Photo: 350.org, Vilandai, India school children

Photo: 350.org, Vilandai, India school children

As we find ourselves in December with record breaking warmth throughout much of the nation, following harrowing storms on both coasts (with more on the way for the Pacific Northwest), more than a few folks have been wondering: “WTF with the weather?!”

Climate crisis is no longer passably deniable no matter how far you’ve got your head shoved in the sand—sure, if you are in the habit of dismissing science elsewhere in your belief system, you might well be able to convince yourself that there is no global warming–but for the REST of us…we gotta do something.

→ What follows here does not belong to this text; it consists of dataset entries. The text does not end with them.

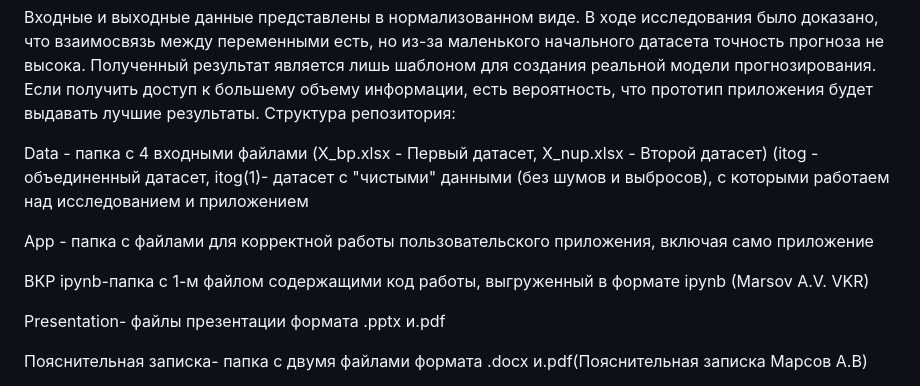
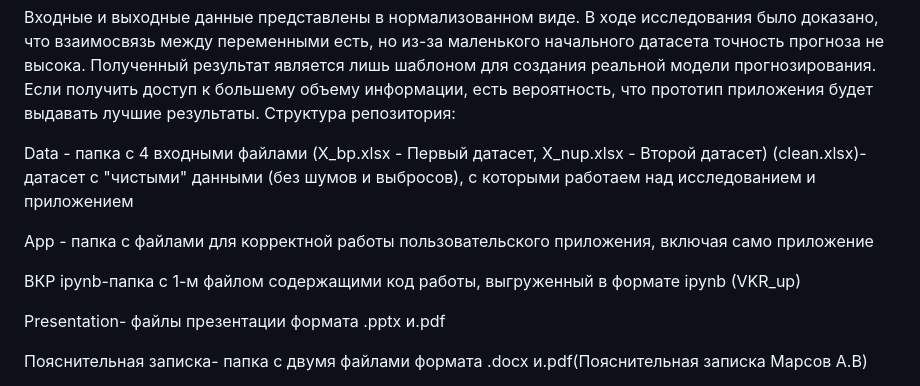
Before and after one commit to marsik6/VRK_BMSTU, a Markdown page: README.md, the part around the change. GitHub-like rendering.

```diff
--- a/README.md
+++ b/README.md
@@ -38,11 +38,11 @@ VKR
 Входные и выходные данные представлены в нормализованном виде. В ходе исследования было доказано, что взаимосвязь между переменными есть, но из-за маленького начального датасета точность прогноза не высока. Полученный результат является лишь шаблоном для создания реальной модели прогнозирования. Если получить доступ к большему объему информации, есть вероятность, что прототип приложения будет выдавать лучшие результаты.
 Структура репозитория:
 
-Data - папка с 4 входными файлами (X_bp.xlsx - Первый датасет, X_nup.xlsx - Второй датасет) (itog - объединенный датасет, itog(1)- датасет с "чистыми" данными (без шумов и выбросов), с которыми работаем над исследованием и приложением
+Data - папка с 4 входными файлами (X_bp.xlsx - Первый датасет, X_nup.xlsx - Второй датасет) (clean.xlsx)- датасет с "чистыми" данными (без шумов и выбросов), с которыми работаем над исследованием и приложением
 
 App - папка с файлами для корректной работы пользовательского приложения, включая само приложение
 
-ВКР ipynb-папка с 1-м файлом содержащими код работы, выгруженный в формате ipynb (Marsov A.V. VKR)
+ВКР ipynb-папка с 1-м файлом содержащими код работы, выгруженный в формате ipynb (VKR_up)
 
 Presentation- файлы презентации формата .pptx и.pdf
 
```
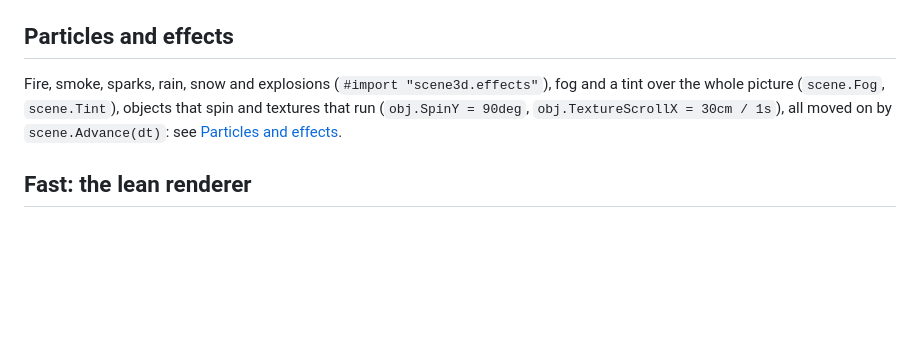
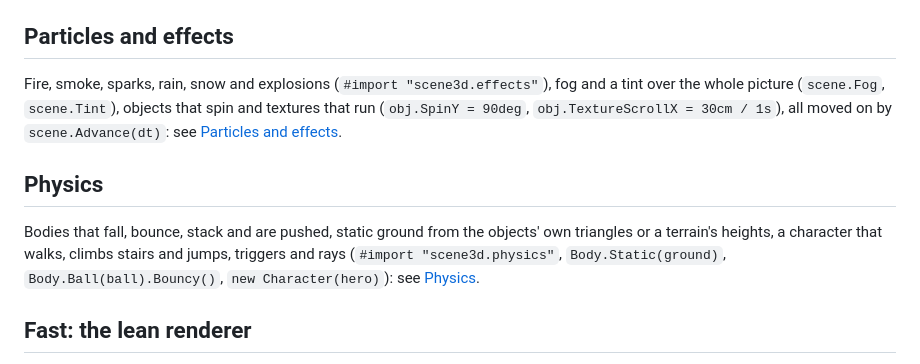
Before and after one commit to what3var/fire, a Markdown page: docs/graphics/3d.md, the part around the change. Drawn GitHub-style; blank space fills up the shorter version.

```diff
--- a/docs/graphics/3d.md
+++ b/docs/graphics/3d.md
@@ -200,6 +200,12 @@ Fire, smoke, sparks, rain, snow and explosions (`#import "scene3d.effects"`), fo
 that spin and textures that run (`obj.SpinY = 90deg`, `obj.TextureScrollX = 30cm / 1s`), all moved on by `scene.Advance(dt)`: see
 [Particles and effects](effects.md).
 
+## Physics
+
+Bodies that fall, bounce, stack and are pushed, static ground from the objects' own triangles or a terrain's heights, a character that walks, climbs
+stairs and jumps, triggers and rays (`#import "scene3d.physics"`, `Body.Static(ground)`, `Body.Ball(ball).Bouncy()`, `new Character(hero)`): see
+[Physics](physics.md).
+
 ## Fast: the lean renderer
 
 `scene.Renderer = RenderMode.Fast` draws with a second, small software renderer - for old and small machines (DOS on 16 bit), and for anyone who wants speed more than the full
```
Also changed, not shown: docs/README.md (+1 -1 lines), docs/ROADMAP.md (+18 -2 lines), docs/graphics/physics.md (added, +98 -0 lines), docs/images/physics.png (added), 5 other files.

350.org is a global grassroots campaign to get us motivated and into action about the climate. The number 350 is the target that scientists warn we must bring our greenhouse gasses DOWN to, to assure our safety and longevity. Our number is currently 392 parts per million of CO2–so we’ve got some work to do. 350 is organizing via a grand scheme, trying to motivate communities everywhere, all at once. They do massive worldwide actions, with thousands of events in hundreds of countries occurring simultaneously. Getting back to 350 will take some pretty grand actions, empowering sustainable energy resources is just the beginning, as are new paradigm plans regarding planting instead of clear-cutting, reducing waste, protecting biodiversity and habitats zones, and more. It will require a global treaty, and making this simple to understand and easy to remember number part of the planet-wide discussion is a meaningful step. We needn’t remember a lot of science, but we do need to hold leaders’ feet to the fire about 350.

350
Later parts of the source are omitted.